Psychophysics is a branch of science that quantitatively investigates the relationships between the stimuli and our sensory systems.
These stimuli must be objectively measured; an example of this is the variation of lights in terms of luminance. Vision, hearing, taste, smell, touch and time have been constantly studied by psychophysicists.
The field of psychophysics was pioneered by Gustav Fechner in the 1860s. Fechner introduced various methods for quantitatively measuring the relationship between stimuli and perception. From his studies, Fechner developed a logarithmic scale that is commonly used today and is called the Fechner scale.
|Eye tracking||Tobii Pro Glasses 2|
|Gaze sampling frequency||50 or 100 Hz|
|Calibration procedure||One point|
|Slippage compensation||Yes, 3D eye model|
|Tracking technique||Corneal reflection, binocular, dark pupil tracking|

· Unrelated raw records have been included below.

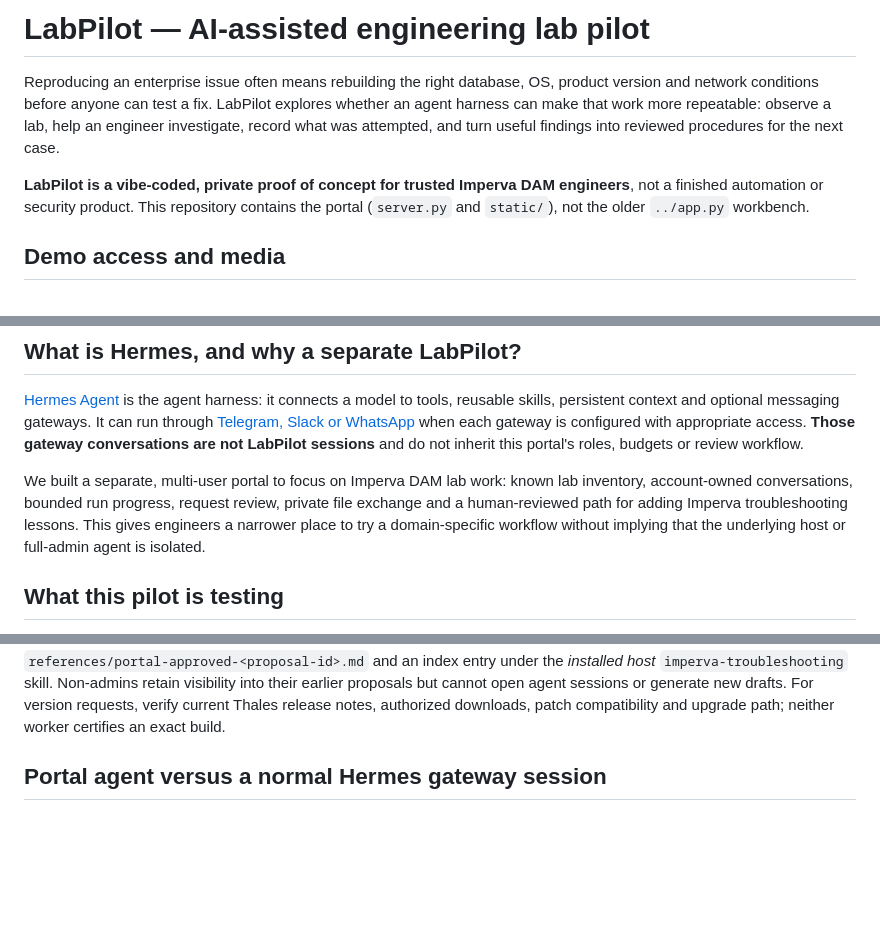
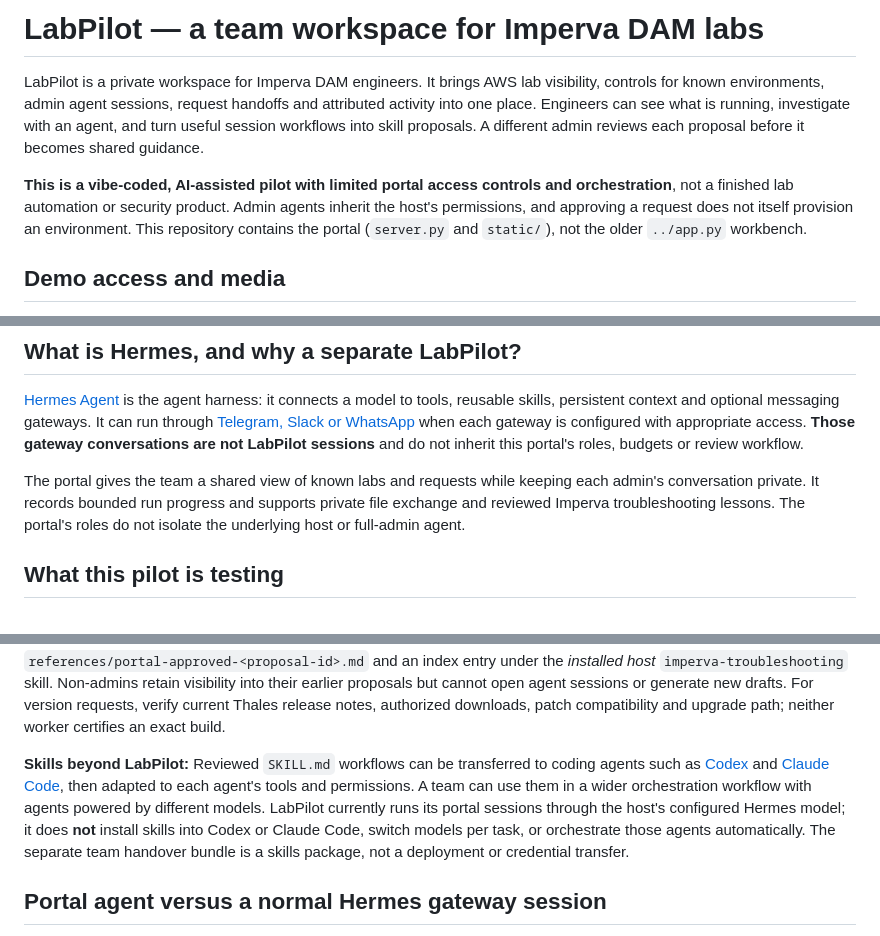
Before and after one commit to zihan15/LabPilot, a Markdown page: README.md, 3 parts joined by grey strips. Drawn GitHub-style; blank space fills up the shorter version.

Commit message:
docs: describe LabPilot as a team lab workspace and portable skills

```diff
--- a/README.md
+++ b/README.md
@@ -1,8 +1,8 @@
-# LabPilot — AI-assisted engineering lab pilot
+# LabPilot — a team workspace for Imperva DAM labs
 
-Reproducing an enterprise issue often means rebuilding the right database, OS, product version and network conditions before anyone can test a fix. LabPilot explores whether an agent harness can make that work more repeatable: observe a lab, help an engineer investigate, record what was attempted, and turn useful findings into reviewed procedures for the next case.
+LabPilot is a private workspace for Imperva DAM engineers. It brings AWS lab visibility, controls for known environments, admin agent sessions, request handoffs and attributed activity into one place. Engineers can see what is running, investigate with an agent, and turn useful session workflows into skill proposals. A different admin reviews each proposal before it becomes shared guidance.
 
-**LabPilot is a vibe-coded, private proof of concept for trusted Imperva DAM engineers**, not a finished automation or security product. This repository contains the portal (`server.py` and `static/`), not the older `../app.py` workbench.
+**This is a vibe-coded, AI-assisted pilot with limited portal access controls and orchestration**, not a finished lab automation or security product. Admin agents inherit the host's permissions, and approving a request does not itself provision an environment. This repository contains the portal (`server.py` and `static/`), not the older `../app.py` workbench.
 
 ## Demo access and media
 
@@ -17,7 +17,7 @@ Reproducing an enterprise issue often means rebuilding the right database, OS, p
 
 [Hermes Agent](https://hermes-agent.nousresearch.com/docs/) is the agent harness: it connects a model to tools, reusable skills, persistent context and optional messaging gateways. It can run through [Telegram, Slack or WhatsApp](https://hermes-agent.nousresearch.com/docs/user-guide/messaging) when each gateway is configured with appropriate access. **Those gateway conversations are not LabPilot sessions** and do not inherit this portal's roles, budgets or review workflow.
 
-We built a separate, multi-user portal to focus on Imperva DAM lab work: known lab inventory, account-owned conversations, bounded run progress, request review, private file exchange and a human-reviewed path for adding Imperva troubleshooting lessons. This gives engineers a narrower place to try a domain-specific workflow without implying that the underlying host or full-admin agent is isolated.
+The portal gives the team a shared view of known labs and requests while keeping each admin's conversation private. It records bounded run progress and supports private file exchange and reviewed Imperva troubleshooting lessons. The portal's roles do not isolate the underlying host or full-admin agent.
 
 ## What this pilot is testing
 
@@ -46,6 +46,8 @@ This is for engineers who understand the product, the test conditions and the ri
 The environment form accepts standalone MX or MXHA with 0–4 requested gateways and an MX version, or a database request with an engine and optional DB/OS versions. It records a proposed name, not an allocated cloud resource; normalization can collide. Database requests enter the same human-review/fulfillment planning flow; no database is actually deployed by this app. The form has no TTL or spend controls, and neither limit is enforced. Legacy invalid requests need resubmission.
 
 **Learning loop (admins):** From **Sessions**, choose **Suggest skill from this session**, or select one of your own sessions on **Skill proposals**. A separate bounded safe-mode Hermes process summarizes recent session messages into a private draft. Preview it, discard it if it exposes sensitive information or is wrong, or explicitly **Submit for review**. Only then can a different admin see the candidate, inspect its evidence, enter final reviewed guidance and approve before the server writes `references/portal-approved-<proposal-id>.md` and an index entry under the *installed host* `imperva-troubleshooting` skill. Non-admins retain visibility into their earlier proposals but cannot open agent sessions or generate new drafts. For version requests, verify current Thales release notes, authorized downloads, patch compatibility and upgrade path; neither worker certifies an exact build.
+
+**Skills beyond LabPilot:** Reviewed `SKILL.md` workflows can be transferred to coding agents such as [Codex](https://learn.chatgpt.com/docs/build-skills) and [Claude Code](https://code.claude.com/docs/en/skills), then adapted to each agent's tools and permissions. A team can use them in a wider orchestration workflow with agents powered by different models. LabPilot currently runs its portal sessions through the host's configured Hermes model; it does **not** install skills into Codex or Claude Code, switch models per task, or orchestrate those agents automatically. The separate team handover bundle is a skills package, not a deployment or credential transfer.
 
 ## Portal agent versus a normal Hermes gateway session
 
```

|Pupil measurement||Yes, absolute measure|
|Specification of Tobii TX300 eye tracker unit|
|Sampling rate (binocular)||300 Hz *|
|Sampling rate variability||<0.3%|
|Processing latency||1.0-3.3 ms|
|Total system latency||<10ms|
For eye tracking studies, our lab uses the Tobii Pro Glasses 2 (The system captures data at 50 or 100 Hz) and Tobii Pro TX300 Eye Tracker (collects gaze data at 300 Hz yet allows large head movements). To run the tracking application, we use a PC with a 3.20 GHz Intel Core i5 CPU and 8GB of RAM.
For non-eye tracking studies, data collection is performed by running the experiments on 3 PC with a 3.20 GHz Intel Core i5 CPU and 8GB of RAM.
We use the following software systems in our lab for research and experimental studies:
One way we measure people's behavior is recording their eye movements. Where people look and how they move their eyes can inform us about how people think. Usually eye tracking is used on participants as they perform some behavioral task. For decrees the movement of head in an eye tracking experiment use the chin rest.
In a typical behavioral experiment, participants sit in front of a computer screen and they are presented with visual or auditory stimuli, or sometimes both at the same time. Participants would be required to respond to the stimuli usually by pressing computer keys as instructed by the experimenter.